ASSIGNMENT: Output all of the records exactly as written.

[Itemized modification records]
Segment Open

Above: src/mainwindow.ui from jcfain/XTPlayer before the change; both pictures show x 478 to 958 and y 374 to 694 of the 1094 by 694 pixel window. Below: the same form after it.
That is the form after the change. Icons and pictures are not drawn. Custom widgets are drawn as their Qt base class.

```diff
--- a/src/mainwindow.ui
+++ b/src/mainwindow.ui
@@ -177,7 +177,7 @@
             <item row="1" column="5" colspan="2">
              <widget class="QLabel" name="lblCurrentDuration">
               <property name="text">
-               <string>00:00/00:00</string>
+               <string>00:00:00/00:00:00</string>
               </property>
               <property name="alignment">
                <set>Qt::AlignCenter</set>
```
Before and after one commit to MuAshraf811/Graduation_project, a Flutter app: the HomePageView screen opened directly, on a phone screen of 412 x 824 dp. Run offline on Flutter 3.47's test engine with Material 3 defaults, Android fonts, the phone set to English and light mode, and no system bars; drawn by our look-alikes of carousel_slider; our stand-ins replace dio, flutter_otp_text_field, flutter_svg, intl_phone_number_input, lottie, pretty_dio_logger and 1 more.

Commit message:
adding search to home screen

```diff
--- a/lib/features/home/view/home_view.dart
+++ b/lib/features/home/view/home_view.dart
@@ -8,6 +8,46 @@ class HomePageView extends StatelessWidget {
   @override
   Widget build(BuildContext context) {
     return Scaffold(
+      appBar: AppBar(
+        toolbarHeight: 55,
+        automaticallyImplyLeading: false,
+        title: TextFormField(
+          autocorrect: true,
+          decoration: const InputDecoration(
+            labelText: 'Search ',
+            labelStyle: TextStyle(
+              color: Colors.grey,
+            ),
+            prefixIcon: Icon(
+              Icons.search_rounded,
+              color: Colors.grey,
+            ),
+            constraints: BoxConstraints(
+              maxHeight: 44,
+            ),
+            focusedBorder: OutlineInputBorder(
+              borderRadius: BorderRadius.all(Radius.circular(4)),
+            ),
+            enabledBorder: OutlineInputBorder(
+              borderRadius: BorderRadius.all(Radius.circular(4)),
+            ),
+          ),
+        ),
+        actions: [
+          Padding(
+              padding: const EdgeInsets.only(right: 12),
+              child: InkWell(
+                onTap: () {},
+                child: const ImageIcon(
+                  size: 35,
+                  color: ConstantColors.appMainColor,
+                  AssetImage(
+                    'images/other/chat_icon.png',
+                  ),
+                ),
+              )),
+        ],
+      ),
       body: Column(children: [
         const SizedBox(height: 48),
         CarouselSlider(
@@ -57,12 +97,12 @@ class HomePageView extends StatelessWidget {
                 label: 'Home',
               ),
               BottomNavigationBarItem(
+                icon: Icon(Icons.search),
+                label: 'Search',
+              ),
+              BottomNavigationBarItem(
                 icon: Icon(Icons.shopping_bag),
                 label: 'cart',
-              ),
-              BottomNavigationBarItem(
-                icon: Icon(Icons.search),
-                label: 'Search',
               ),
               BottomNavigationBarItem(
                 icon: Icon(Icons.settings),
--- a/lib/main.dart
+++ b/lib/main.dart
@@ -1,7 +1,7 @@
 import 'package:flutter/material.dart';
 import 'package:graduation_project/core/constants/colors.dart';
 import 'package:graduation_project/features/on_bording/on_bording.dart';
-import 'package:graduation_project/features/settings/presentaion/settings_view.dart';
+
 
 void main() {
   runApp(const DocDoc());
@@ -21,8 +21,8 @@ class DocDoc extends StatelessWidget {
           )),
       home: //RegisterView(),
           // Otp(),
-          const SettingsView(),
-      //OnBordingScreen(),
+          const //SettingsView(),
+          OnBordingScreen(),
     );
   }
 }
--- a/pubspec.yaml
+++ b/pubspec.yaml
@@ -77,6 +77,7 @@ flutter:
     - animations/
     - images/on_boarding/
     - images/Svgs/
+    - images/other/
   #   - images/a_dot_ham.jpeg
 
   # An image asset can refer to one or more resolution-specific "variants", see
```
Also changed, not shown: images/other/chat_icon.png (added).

Segment Closed

RESULT OF THE TASK:
Above: src/mainwindow.ui from jcfain/XTPlayer before the change; both pictures show x 478 to 958 and y 374 to 694 of the 1094 by 694 pixel window. Below: the same form after it.
That is the form after the change. Icons and pictures are not drawn. Custom widgets are drawn as their Qt base class.

```diff
--- a/src/mainwindow.ui
+++ b/src/mainwindow.ui
@@ -177,7 +177,7 @@
             <item row="1" column="5" colspan="2">
              <widget class="QLabel" name="lblCurrentDuration">
               <property name="text">
-               <string>00:00/00:00</string>
+               <string>00:00:00/00:00:00</string>
               </property>
               <property name="alignment">
                <set>Qt::AlignCenter</set>
```
Before and after one commit to MuAshraf811/Graduation_project, a Flutter app: the HomePageView screen opened directly, on a phone screen of 412 x 824 dp. Run offline on Flutter 3.47's test engine with Material 3 defaults, Android fonts, the phone set to English and light mode, and no system bars; drawn by our look-alikes of carousel_slider; our stand-ins replace dio, flutter_otp_text_field, flutter_svg, intl_phone_number_input, lottie, pretty_dio_logger and 1 more.

Commit message:
adding search to home screen

```diff
--- a/lib/features/home/view/home_view.dart
+++ b/lib/features/home/view/home_view.dart
@@ -8,6 +8,46 @@ class HomePageView extends StatelessWidget {
   @override
   Widget build(BuildContext context) {
     return Scaffold(
+      appBar: AppBar(
+        toolbarHeight: 55,
+        automaticallyImplyLeading: false,
+        title: TextFormField(
+          autocorrect: true,
+          decoration: const InputDecoration(
+            labelText: 'Search ',
+            labelStyle: TextStyle(
+              color: Colors.grey,
+            ),
+            prefixIcon: Icon(
+              Icons.search_rounded,
+              color: Colors.grey,
+            ),
+            constraints: BoxConstraints(
+              maxHeight: 44,
+            ),
+            focusedBorder: OutlineInputBorder(
+              borderRadius: BorderRadius.all(Radius.circular(4)),
+            ),
+            enabledBorder: OutlineInputBorder(
+              borderRadius: BorderRadius.all(Radius.circular(4)),
+            ),
+          ),
+        ),
+        actions: [
+          Padding(
+              padding: const EdgeInsets.only(right: 12),
+              child: InkWell(
+                onTap: () {},
+                child: const ImageIcon(
+                  size: 35,
+                  color: ConstantColors.appMainColor,
+                  AssetImage(
+                    'images/other/chat_icon.png',
+                  ),
+                ),
+              )),
+        ],
+      ),
       body: Column(children: [
         const SizedBox(height: 48),
         CarouselSlider(
@@ -57,12 +97,12 @@ class HomePageView extends StatelessWidget {
                 label: 'Home',
               ),
               BottomNavigationBarItem(
+                icon: Icon(Icons.search),
+                label: 'Search',
+              ),
+              BottomNavigationBarItem(
                 icon: Icon(Icons.shopping_bag),
                 label: 'cart',
-              ),
-              BottomNavigationBarItem(
-                icon: Icon(Icons.search),
-                label: 'Search',
               ),
               BottomNavigationBarItem(
                 icon: Icon(Icons.settings),
--- a/lib/main.dart
+++ b/lib/main.dart
@@ -1,7 +1,7 @@
 import 'package:flutter/material.dart';
 import 'package:graduation_project/core/constants/colors.dart';
 import 'package:graduation_project/features/on_bording/on_bording.dart';
-import 'package:graduation_project/features/settings/presentaion/settings_view.dart';
+
 
 void main() {
   runApp(const DocDoc());
@@ -21,8 +21,8 @@ class DocDoc extends StatelessWidget {
           )),
       home: //RegisterView(),
           // Otp(),
-          const SettingsView(),
-      //OnBordingScreen(),
+          const //SettingsView(),
+          OnBordingScreen(),
     );
   }
 }
--- a/pubspec.yaml
+++ b/pubspec.yaml
@@ -77,6 +77,7 @@ flutter:
     - animations/
     - images/on_boarding/
     - images/Svgs/
+    - images/other/
   #   - images/a_dot_ham.jpeg
 
   # An image asset can refer to one or more resolution-specific "variants", see
```
Also changed, not shown: images/other/chat_icon.png (added).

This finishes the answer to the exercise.